Tangshan, Six Years Later

by Robert Wallace,
U.S. Geological Survey,
Menlo Park, California

1976 Tangshan earthquake
Air view in 1976 of the devastation in Tangshan after the earthquake. A few tents and temporary shelters can be seen among the debris. (Photograph from Hebei Provincial Seismological Bureau.)

1976 Tangshan earthquake
Row of trees along the Jixang road offset 5 feet by right slip on fault. Because of the scientific significance, the site is now protected by an iron fence built by the Hebei Provincial Seismological Bureau.

1976 Tangshan earthquake
Road at Tangshan No. 10 Middle School offset by displacement on fault.

1976 Tangshan earthquake
Damage at Tangshan Rolling Stock Plant. This site is being preserved as a record of the destructive forces of earthquakes.

1976 Tangshan earthquake
Damage to the library of the Hebei Mine Smelting Institute. This building is being preserved as a record of what happened in the 1976 earthquake.

At 3:42 a.m. on July 28, 1976 (local time), the now infamous Tangshan earthquake struck that heavily industrialized city in eastern China, killing, by official count, 240,000 people. During the first 2 years after the earthquake, estimates of casualties ranged from 650,000 to 800,000. Almost certainly the exact number will never be known. The earthquake was measured at magnitude 7.5, and intensities that registered XI on the Modified Mercalli Intensity Scale occurred throughout the city of Tangshan.

In September 1982, I visited Tangshan with a group of scientists who were participating in the International Symposium and Study Tour on Continental Seismicity and Earthquake Prediction, and most of the accompanying photographs were taken at that time.

In the 6 years since the earthquake, Tangshan has been reestablished as a major productive city, and the original population of 1 million has swelled by 20 percent.

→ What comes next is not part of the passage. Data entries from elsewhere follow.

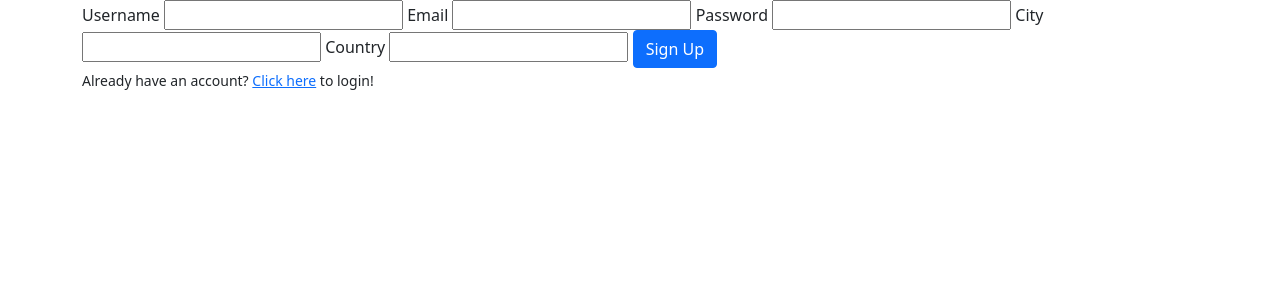
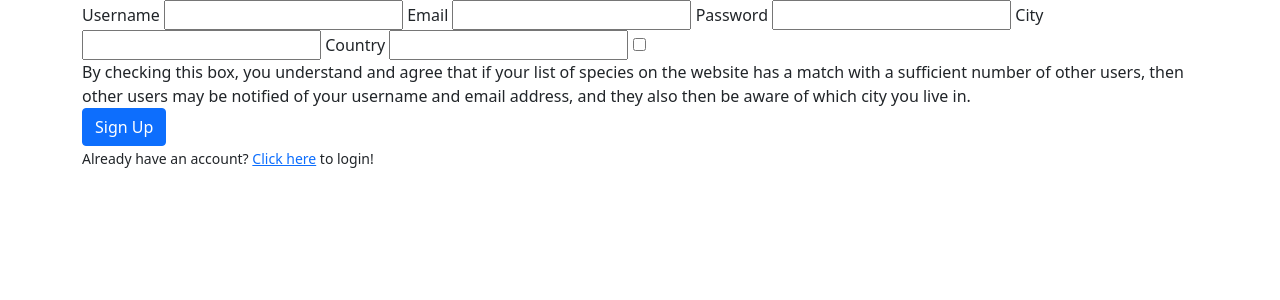
Before and after one commit to stgibson/capstone_1_threatened_species, a Flask app: page /signup in a window 1280 px wide. Shown: the part 56-356 px from the top of the page. Run offline with Flask 2, Linux system fonts and the light colour scheme.

Commit message:
Added checkbox for user to agree to terms. Modified SignupForm in forms.py and templates/form.html.

```diff
--- a/forms.py
+++ b/forms.py
@@ -1,6 +1,6 @@
 from flask_wtf import FlaskForm
-from wtforms import StringField, PasswordField
-from wtforms.validators import InputRequired, Email
+from wtforms import StringField, PasswordField, BooleanField
+from wtforms.validators import InputRequired, Email, DataRequired
 
 class SignupForm(FlaskForm):
     """
@@ -17,6 +17,14 @@ class SignupForm(FlaskForm):
 
     country = StringField("Country", validators=[InputRequired()])
 
+    accept_terms = BooleanField(
+        "By checking this box, you understand and agree that if your list of \
+species on the website has a match with a sufficient number of other users, \
+then other users may be notified of your username and email address, and they \
+also then be aware of which city you live in.",
+        validators=[DataRequired()]
+    )
+
 class LoginForm(FlaskForm):
     """
         Template for form for users to login
--- a/templates/form.html
+++ b/templates/form.html
@@ -1,8 +1,13 @@
 {{ form.hidden_tag() }}
 
 {% for field in form if field.widget.input_type != "hidden" %}
-  {{ field.label }}
-  {{ field }}
+  {% if field.widget.input_type == "checkbox" %}
+    {{ field }}
+    {{ field.label }}
+  {% else %}
+    {{ field.label }}
+    {{ field }}
+  {% endif %}
   {% for error in field.errors %}
     <small class="text-danger">{{error}}</small>
   {% endfor %}
```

The survivors of Tangshan were joined by hundreds of thousands from other provinces, all dedicated to rebuilding the city. Hundreds of apartments have been built, and factories ranging from steel rolling mills to ceramic plants producing beautiful china are again in operation. New roads have been completed or are under construction, and the coal mines, one of the basic industries of the Tangshan area, are once more in full production.

Many people, however, still live in temporary housing built of reused brick and masonry gathered from the old earthquake-collapsed structures. Roofs of the one-story temporary shacks are of heavy tar-paperlike mats held in place by bricks and rocks.

Everywhere, heavy equipment as well as intensive manual labor are being used in the reconstruction effort. The sense of an aggressive dynamic city prevails.

As a memorial to those who died in the earthquake, as well as for instruction to future generations about the devastation earthquakes can do, a museum has been established and was opened for the first time to receive the delegation of scientists in September 1982. In addition, several collapsed buildings have been left untouched, and sites that show surface faulting have been preserved for their engineering and scientific interest.

Abridged from Earthquake Information Bulletin, May-June 1983, Volume 15, Number 3.